As quarterly rents fall due later this month and the furlough scheme ends in October, whilst protections from personal liability for directors are also set to be lifted.

Insolvency figures released today by the Government’s Insolvency Service show a 33% fall in company insolvencies in the five months since the start of lockdown (April to August 2020) compared to the same period last year. However leading restructuring and insolvency professional, Oliver Collinge from PKF Geoffrey Martin is warning of a perfect storm facing businesses in the region.

Quarterly rents are due at the end of September putting cash flow pressure on businesses that are already struggling, particularly in retail and hospitality, and the government’s furlough scheme also ends next month. The end of the Brexit transition period in less than four months is also likely to place additional pressure and costs on companies that trade with the EU.

Despite these looming financial pressures, government measures introduced to shield directors from personal liability during the Covid crisis are due to expire at the end of this month. Wrongful Trading legislation, temporarily suspended in March to give directors the confidence to continue trading through the lockdown, is being reintroduced in October. This means that directors who are unsure of their company’s viability but continue to trade face potential personal liability if their company ultimately becomes insolvent.

Oliver Collinge, Director at PKF Geoffrey Martin & Co in Leeds said:
“Today’s insolvency figures may appear counterintuitive to many given we're in the middle of a pandemic, but they are primarily a result of the huge effort made by government to support businesses through lockdown and we expect the trend to reverse sharply over the next few months. With quarterly rents looming and as government life support is withdrawn, we anticipate a spike in companies in financial distress, particularly in hospitality, leisure and retail. Many normally successful firms are beginning to experience financial pressure and companies in areas of the region where local lockdowns are still in place will also be at particular risk.”

“The government’s interventions and the general climate of leniency from HMRC, suppliers and lenders are beginning to recede, but proactive planning and actions at this stage can prevent a challenging situation from developing into a critical one. Relying on existing cash reserves in the hope that things will return to normal soon is a high-risk strategy.”

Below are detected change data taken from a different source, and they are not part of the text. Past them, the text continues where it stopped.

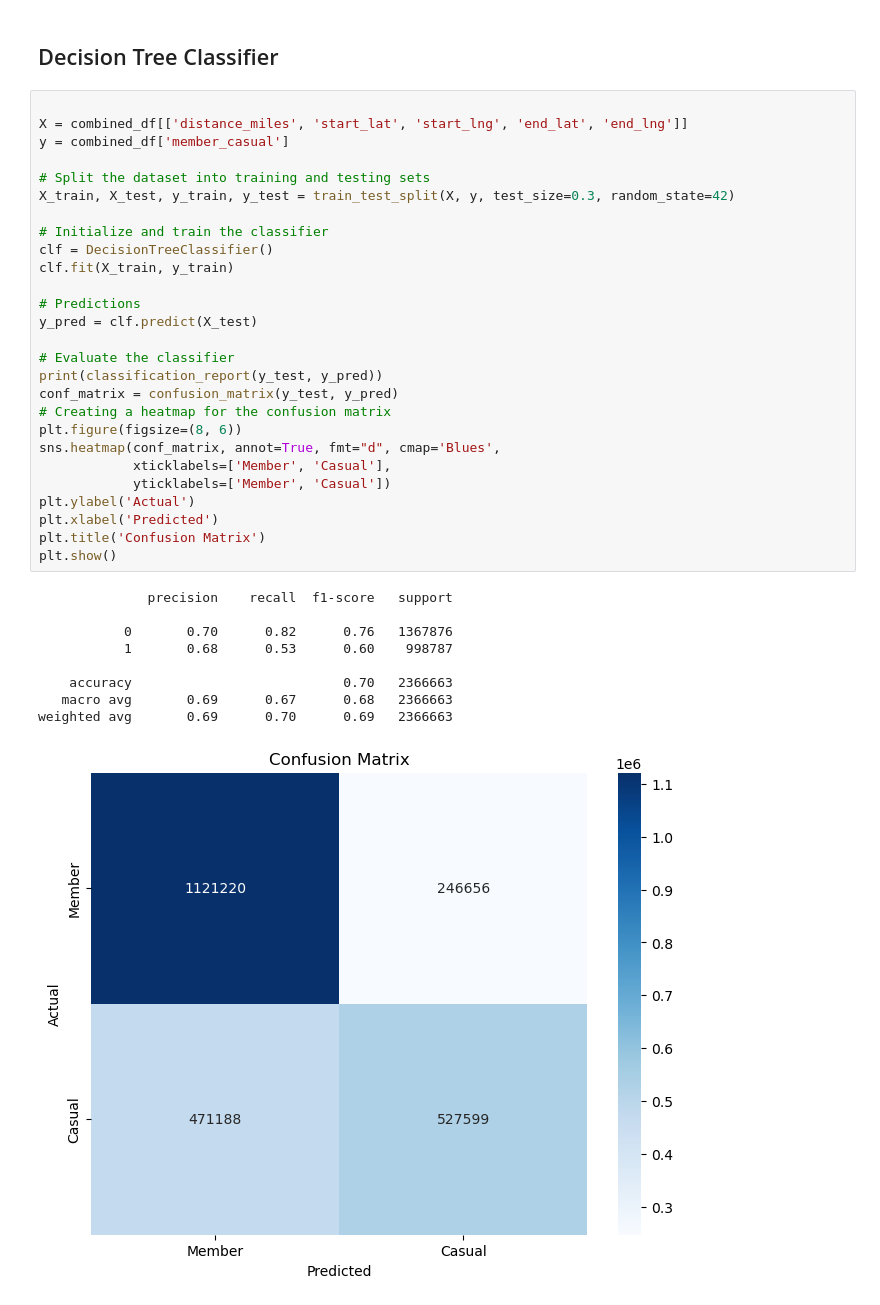
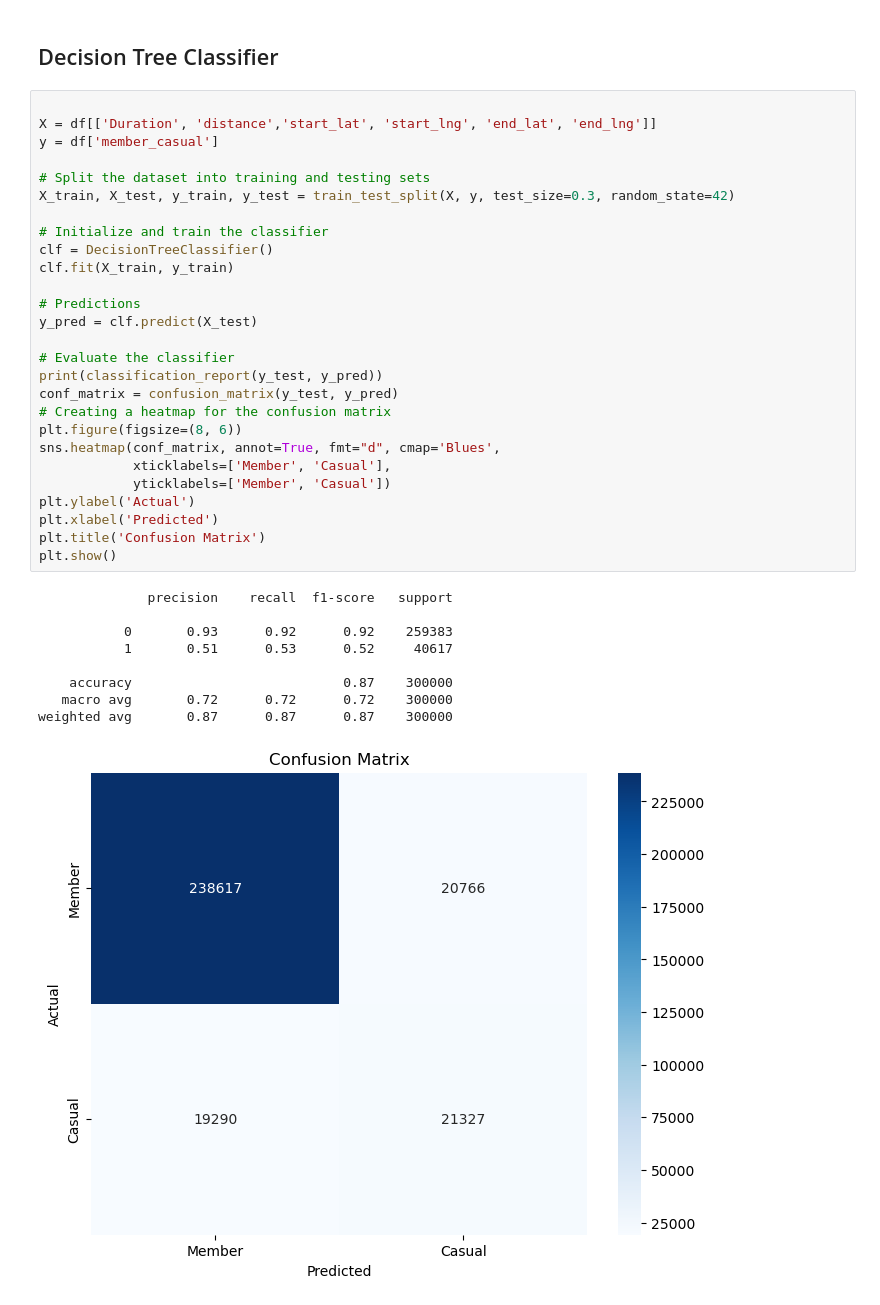
Before and after one commit to jackyzhang1008/DSAN-5100_Final_Project, a Jupyter notebook: Code/Classfication.ipynb, the cells around one changed output. Drawn from its saved outputs; the diff is of its cells as text.

```diff
--- a/Code/Classfication.ipynb
+++ b/Code/Classfication.ipynb
@@ -188,38 +188,38 @@ weighted avg       0.70      0.70      0.70   1577776
 ## Decision Tree Classifier
 # %%
 
-X = combined_df[['distance_miles', 'start_lat', 'start_lng', 'end_lat', 'end_lng']]
-y = combined_df['member_casual']
+X = df[['Duration', 'distance','start_lat', 'start_lng', 'end_lat', 'end_lng']]
+y = df['member_casual']
 
 # Split the dataset into training and testing sets
 X_train, X_test, y_train, y_test = train_test_split(X, y, test_size=0.3, random_state=42)
 
 # Initialize and train the classifier
 clf = DecisionTreeClassifier()
 clf.fit(X_train, y_train)
 
 # Predictions
 y_pred = clf.predict(X_test)
 
 # Evaluate the classifier
 print(classification_report(y_test, y_pred))
 conf_matrix = confusion_matrix(y_test, y_pred)
 # Creating a heatmap for the confusion matrix
 plt.figure(figsize=(8, 6))
 sns.heatmap(conf_matrix, annot=True, fmt="d", cmap='Blues',
             xticklabels=['Member', 'Casual'],
             yticklabels=['Member', 'Casual'])
 plt.ylabel('Actual')
 plt.xlabel('Predicted')
 plt.title('Confusion Matrix')
 plt.show()
 # %% [output]
               precision    recall  f1-score   support
 
-           0       0.70      0.82      0.76   1367876
-           1       0.68      0.53      0.60    998787
+           0       0.93      0.92      0.92    259383
+           1       0.51      0.53      0.52     40617
 
-    accuracy                           0.70   2366663
-   macro avg       0.69      0.67      0.68   2366663
-weighted avg       0.69      0.70      0.69   2366663
+    accuracy                           0.87    300000
+   macro avg       0.72      0.72      0.72    300000
+weighted avg       0.87      0.87      0.87    300000
-[figure, old version]
+[figure, new version]
```
Also changed, not shown: parts of 1 cell of this notebook.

Businesses are advised not to bury their heads in the sand and instead seek help from professionals. By planning for a variety of scenarios including further Covid restrictions, preparing realistic trading forecasts and having up-front conversations with suppliers, landlords and lenders, firms in Yorkshire will be better placed to navigate the challenging months ahead.

For some businesses, when the furlough scheme comes to an end, a reduction in headcount will be unavoidable. Quite apart from the emotional challenges of making redundancies, in many cases there’s also a large cash flow impact. If redundancies are necessary, businesses may be able to claim financial assistance from the Redundancy Payments Service (part of DBEIS) to help pay for them.

Oliver Collinge added: “It's undoubtedly tough out there for many businesses in Yorkshire. However, there are a wide variety of options and support available to businesses; don’t leave it too late to explore them. Having a restructuring professional guide you through the process can be invaluable in getting the best outcome and will also help you understand and mitigate your risk as a director.”